> _HOW TO COMPLETE THIS TASK_: Please report, as a single number, how many lines in the entries include the string "considera".

# # #

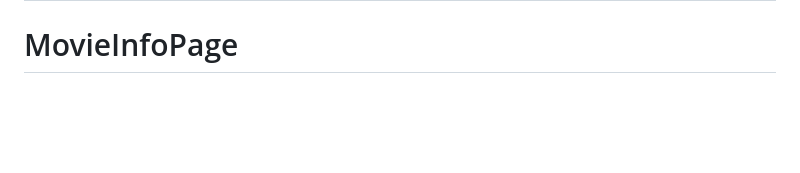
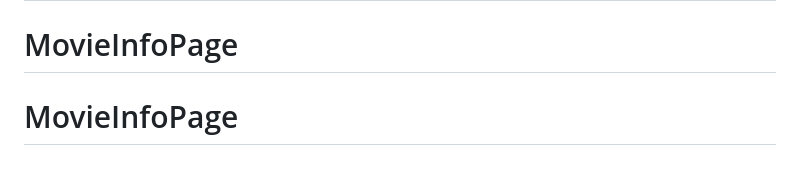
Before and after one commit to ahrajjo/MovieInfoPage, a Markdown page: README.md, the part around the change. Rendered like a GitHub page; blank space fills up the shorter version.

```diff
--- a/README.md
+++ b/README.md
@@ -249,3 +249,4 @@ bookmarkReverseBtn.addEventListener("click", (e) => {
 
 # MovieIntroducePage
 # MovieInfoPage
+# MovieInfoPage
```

# # #

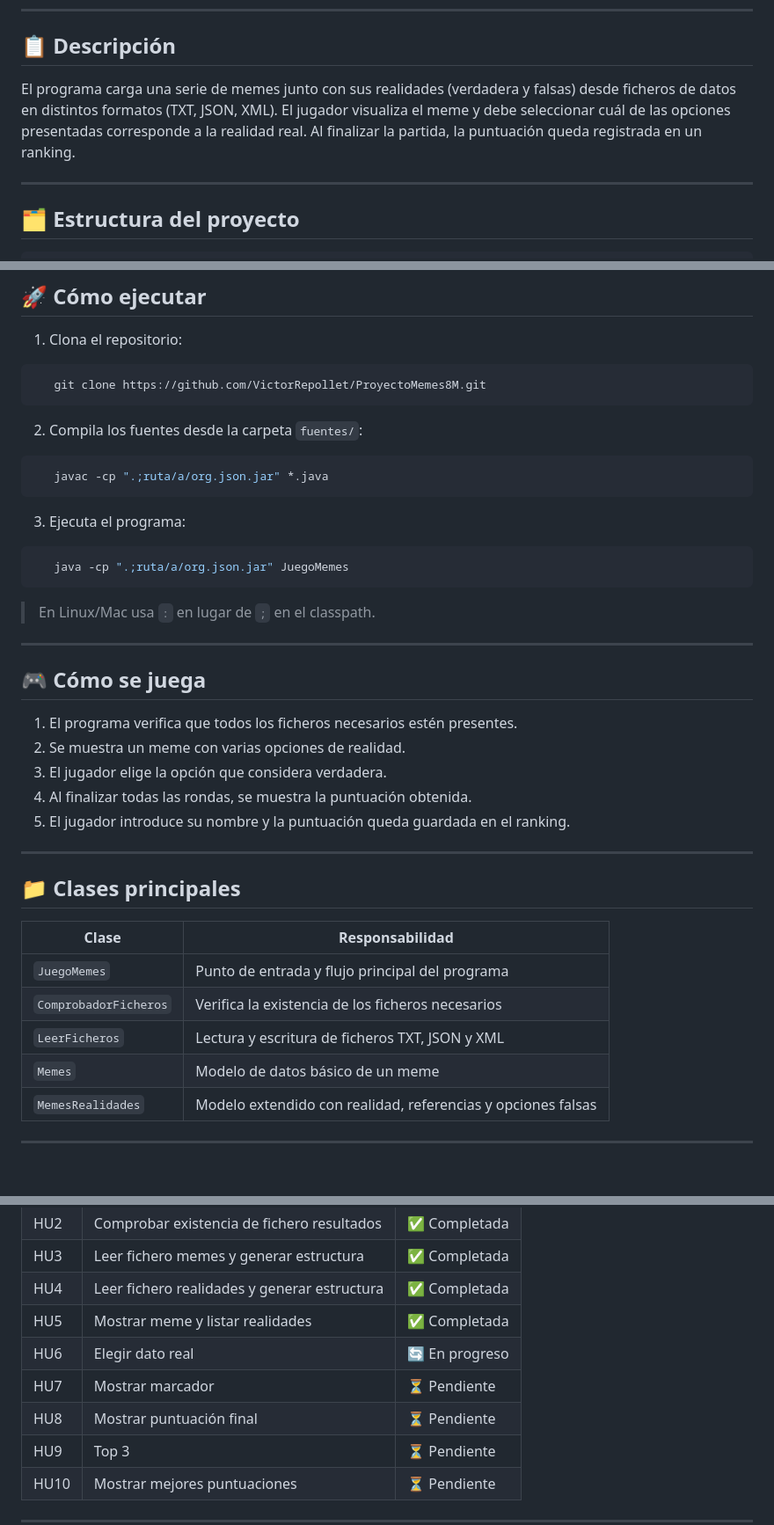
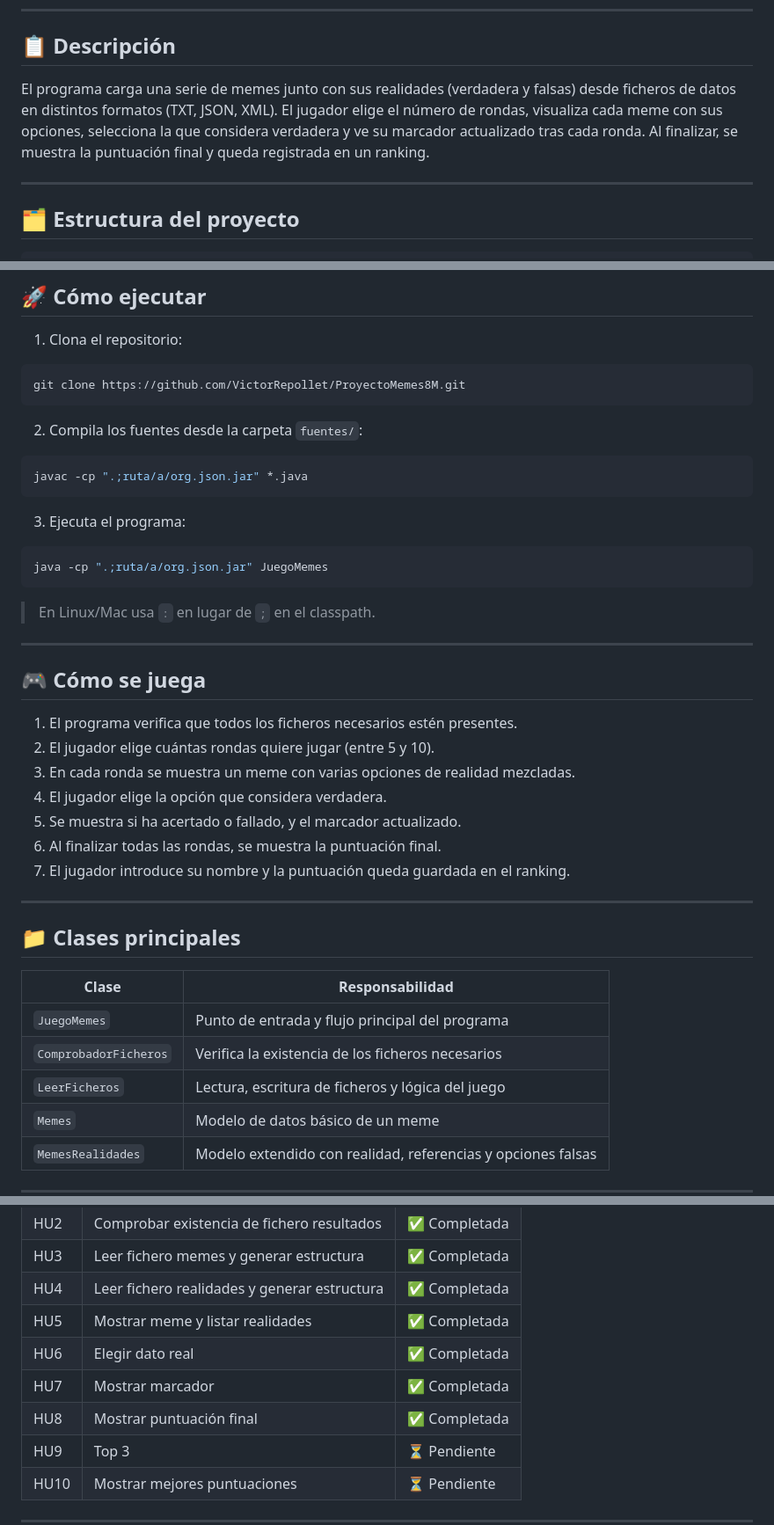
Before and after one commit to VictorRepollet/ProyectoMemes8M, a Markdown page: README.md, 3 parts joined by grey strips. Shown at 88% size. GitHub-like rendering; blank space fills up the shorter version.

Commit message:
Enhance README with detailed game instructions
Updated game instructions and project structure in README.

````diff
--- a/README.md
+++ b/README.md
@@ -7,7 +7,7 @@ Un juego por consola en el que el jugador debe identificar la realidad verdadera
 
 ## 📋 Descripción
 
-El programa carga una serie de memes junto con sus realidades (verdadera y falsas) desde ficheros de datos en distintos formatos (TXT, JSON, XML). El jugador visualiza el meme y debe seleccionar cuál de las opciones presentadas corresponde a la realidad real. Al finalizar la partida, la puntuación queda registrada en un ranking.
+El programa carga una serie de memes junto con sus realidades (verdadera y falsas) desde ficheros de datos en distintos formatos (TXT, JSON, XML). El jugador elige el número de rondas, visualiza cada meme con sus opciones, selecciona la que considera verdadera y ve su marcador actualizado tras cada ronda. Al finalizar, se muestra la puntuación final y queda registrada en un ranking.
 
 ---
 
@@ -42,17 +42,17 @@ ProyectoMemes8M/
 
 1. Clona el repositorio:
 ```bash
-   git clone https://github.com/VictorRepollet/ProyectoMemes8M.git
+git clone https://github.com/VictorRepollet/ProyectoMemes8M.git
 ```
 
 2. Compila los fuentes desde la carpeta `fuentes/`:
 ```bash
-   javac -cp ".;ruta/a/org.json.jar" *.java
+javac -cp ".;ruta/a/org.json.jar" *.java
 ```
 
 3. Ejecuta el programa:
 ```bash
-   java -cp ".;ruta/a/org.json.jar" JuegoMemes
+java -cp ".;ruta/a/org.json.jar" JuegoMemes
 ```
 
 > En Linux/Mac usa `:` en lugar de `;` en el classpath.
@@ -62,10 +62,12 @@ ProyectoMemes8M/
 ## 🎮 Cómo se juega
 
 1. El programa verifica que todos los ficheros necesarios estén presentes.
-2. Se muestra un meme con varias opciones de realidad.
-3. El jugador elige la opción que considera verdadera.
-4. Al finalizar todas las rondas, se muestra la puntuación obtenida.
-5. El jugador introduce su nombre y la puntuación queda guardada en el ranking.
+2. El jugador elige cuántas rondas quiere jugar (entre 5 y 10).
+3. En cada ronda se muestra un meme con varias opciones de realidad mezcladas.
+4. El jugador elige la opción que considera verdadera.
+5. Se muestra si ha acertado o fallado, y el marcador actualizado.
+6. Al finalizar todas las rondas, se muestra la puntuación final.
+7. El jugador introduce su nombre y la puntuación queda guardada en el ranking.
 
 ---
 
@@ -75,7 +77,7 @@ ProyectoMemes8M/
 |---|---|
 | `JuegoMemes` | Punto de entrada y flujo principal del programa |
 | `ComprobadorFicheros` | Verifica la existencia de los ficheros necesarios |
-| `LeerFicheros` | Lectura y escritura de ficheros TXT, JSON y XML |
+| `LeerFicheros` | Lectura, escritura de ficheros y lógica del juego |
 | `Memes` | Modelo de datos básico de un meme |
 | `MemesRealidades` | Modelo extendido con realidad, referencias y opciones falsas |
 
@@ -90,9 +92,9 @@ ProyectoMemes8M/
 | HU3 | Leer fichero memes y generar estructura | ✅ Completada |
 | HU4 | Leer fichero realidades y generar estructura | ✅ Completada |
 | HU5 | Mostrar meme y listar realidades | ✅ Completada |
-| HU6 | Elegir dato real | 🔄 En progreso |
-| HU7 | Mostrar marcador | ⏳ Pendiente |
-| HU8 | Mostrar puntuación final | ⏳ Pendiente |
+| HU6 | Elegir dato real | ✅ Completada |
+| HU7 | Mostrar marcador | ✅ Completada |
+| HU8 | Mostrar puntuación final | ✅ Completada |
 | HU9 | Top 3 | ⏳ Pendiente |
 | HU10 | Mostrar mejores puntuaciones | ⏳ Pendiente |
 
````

# # #

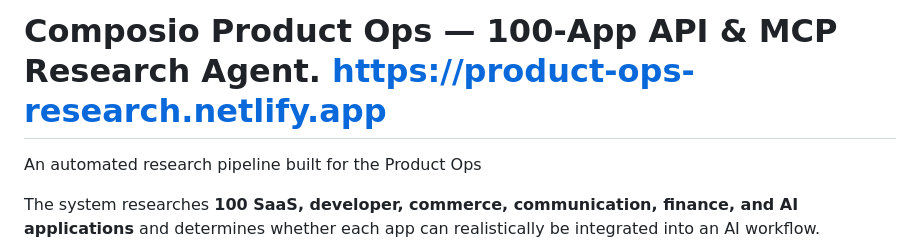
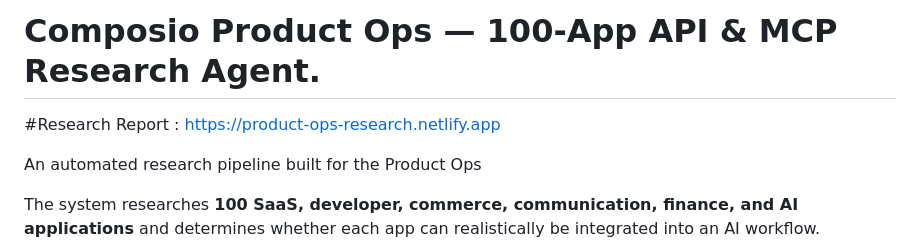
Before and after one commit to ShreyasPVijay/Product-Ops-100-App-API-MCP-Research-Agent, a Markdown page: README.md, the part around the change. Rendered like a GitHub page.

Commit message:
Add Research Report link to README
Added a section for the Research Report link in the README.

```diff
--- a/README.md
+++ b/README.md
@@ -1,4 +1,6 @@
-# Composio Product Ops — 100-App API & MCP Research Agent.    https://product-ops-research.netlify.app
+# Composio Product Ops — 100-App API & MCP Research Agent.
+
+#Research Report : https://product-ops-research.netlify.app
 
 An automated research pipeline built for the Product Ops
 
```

# # #

> _ANSWER FOR THIS EXERCISE_: 3